So what to do??

Wisdom finally won out and after a quick war council we decided to head back to Crowden Tower and from there follow a well trodden path down hill so we could get below the fog. Interestingly enough on this route we found two other groups and a solo hiker all likewise geographically confused thanks to the clinging grey vapours and the insidious blindness that ensues ...........

Eventually we dropped down the rain swept hills until we reached the base of Jacobs ladder - wet and weary we took shelter from the driving hail stones in a old ruined sheep fold and brewed up.

So true to the teachings, a warming brew (a nice cup of tea) and a little rest soon had our spirits revived and our feet getting cold. Cold enough that we decided it was time to head back up the hill. It also helped that the fog had now lifted and brief glimpses of sun light now punctured the rolling black clouds over head to encourage us back up.

Climbing up Jacobs ladder, we hiked up the Pennine way until we were back in the windswept hills and now with the light fading quickly we decided to look for a camp.

With driving winds and soggy peat bogs all around finding a reasonably decent place to camp for the night wasn't easy - time was running out and darkness was nipping at our heels as we stumbled across another collapsed sheep fold. This site offered us reasonable flat, raised land with partial walls which could act "notionally" as wind breaks - so here we pitched for the night. 

Darkness engulfed us - we retreated to the relative shelter of our tents to eat and enjoy a warming brew when suddenly blue flashing lights appeared in the valley below. Three land rovers and a helicopter arrived so it was obvious a search and rescue operation was in full swing.

Eventually, some hours later (about three) the last land rover left the hills and us to the wind.

So remember my sleeping bags - 2 x one season bags? ......... well I can happily report that I slept as happily and as comfortably as a toad in a hole - the theory played out and I was right the combo worked. The only down side was the zip issue in as much as its a pain to keep opening two zips which seem to always be on opposite sides from each other every time you want to get out your bag - but I think this was a minor problem compared to the weight saving and versatility. Will I continue to carry two bags?? Not sure, I think I like the simple standard one bag no matter how bulky or heavy.

Morning dawned cold but clear and the rest of our trip proceeded without incident until the last morning when I had the water spillage reported in the blog entry before this.

Good news was also later gleened as we heard that the search and rescue operation was to find a male hiker who had become disorientated and lost on the hills due to the inclement weather - said gentleman was found and removed to safety - so well done the SAR's guys. I can confirm that these brave souls certainly earned their stripes on that night as it wasn't a time when the faint hearted would venture forth!

Well, dear reader, I've waffled enough - suffice to say it was an excellent and at times exciting trip - somewhere new for me and thanks to our fickle English weather a excellent reminder of how no matter how confident you are in your skills sometimes the sensible thing to do is bow to natures power and err of the side of caution - after all the hill will be there tomorrow!

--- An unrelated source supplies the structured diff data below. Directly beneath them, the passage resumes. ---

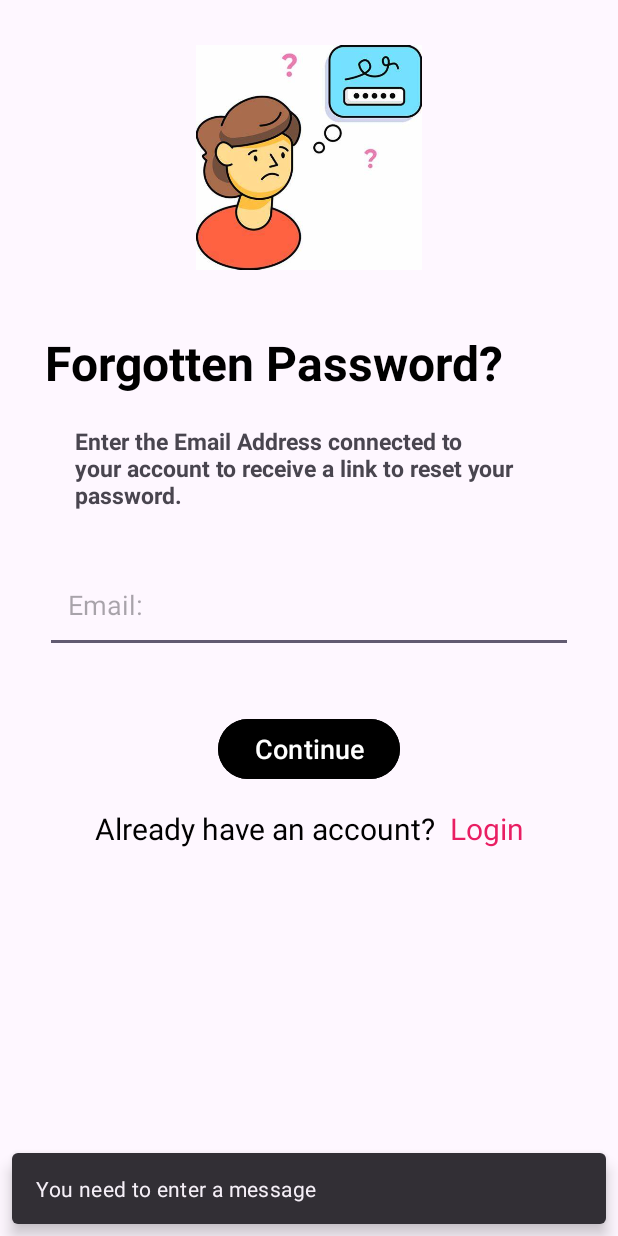
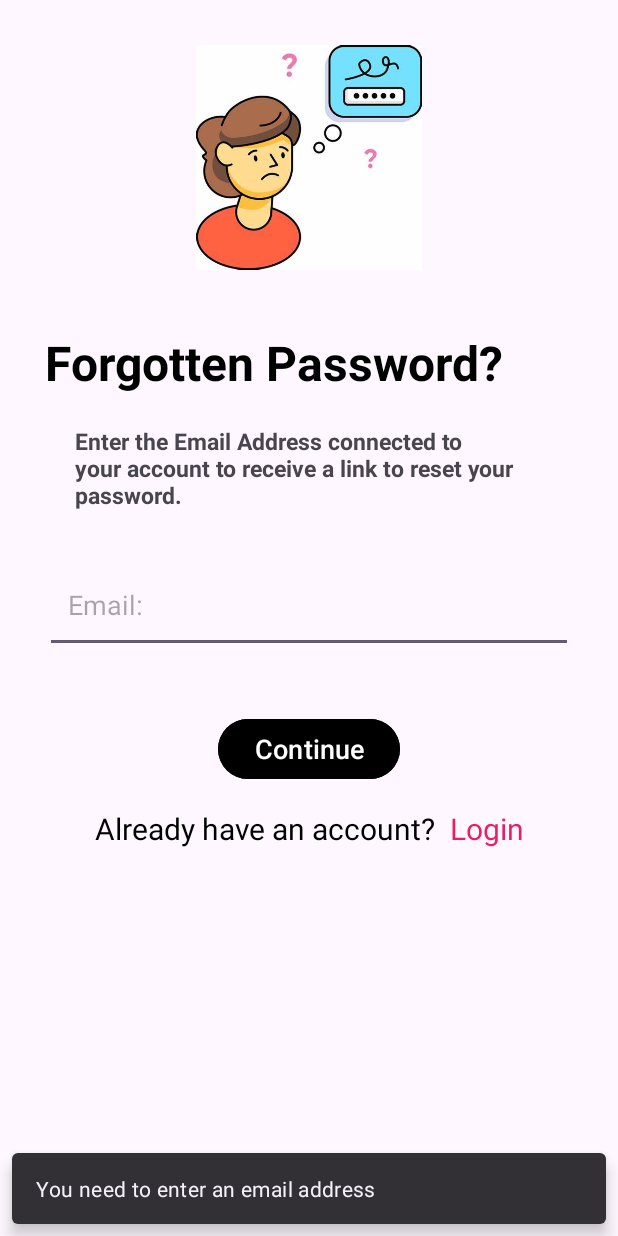
Before and after one commit to Dehbbyk/WomenTechstersFirstApp, an Android app: the ForgetPasswordActivity screen opened directly, with no data from a screen before it, after a tap on "Continue", on a phone screen of 412 x 824 dp. Run offline under Robolectric (Android 15) with nearby library versions, the phone set to English and light mode, and no system bars.

Commit message:
Final changes for week 6 assessment

```diff
--- a/app/src/main/java/com/debbie/womentechsters/ForgetPasswordActivity.kt
+++ b/app/src/main/java/com/debbie/womentechsters/ForgetPasswordActivity.kt
@@ -20,7 +20,7 @@ class ForgetPasswordActivity : AppCompatActivity() {
 
             var message = "";
             if(userEmailEntered.isEmpty()){
-                message = "You need to enter a message"
+                message = "You need to enter an email address"
             }else{
                 message = "A recovery email has been sent to $userEmailEntered"
             }
```
Also changed, not shown: app/src/main/java/com/debbie/womentechsters/LoginActivity.kt (+12 -13 lines).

and the moral of the story is

Never take a short cut and cook in your tent just cos its -4 outside ..............don't be a wimp or a twit

Yes folks - top tip, this morning at 0400 with temperatures down to below -4c I made a school boy error - I woke up needed a brew and lit my alc stove filled my mess tin and popped it on top while trying to lay there and keep warm .........................

Then disaster struck the mess tin toppled spilling luke warm water into my tents sleeping area .............

Now this might not be the end of the world but wet sleeping gear at minus temperatures when dawn is a long way away isn't a great start to your day so learn from my stupidity.

1. don't cook in your tent vestibule unless you can ventilate it and can do so where your stove and the contents of your pots aren't going to endanger you or your kit.
2. ensure your stove and the pots are stable ....................

Above all do the wise thing and fill a flask up before you bed down then you can have a hot brew anytime you wake up with no danger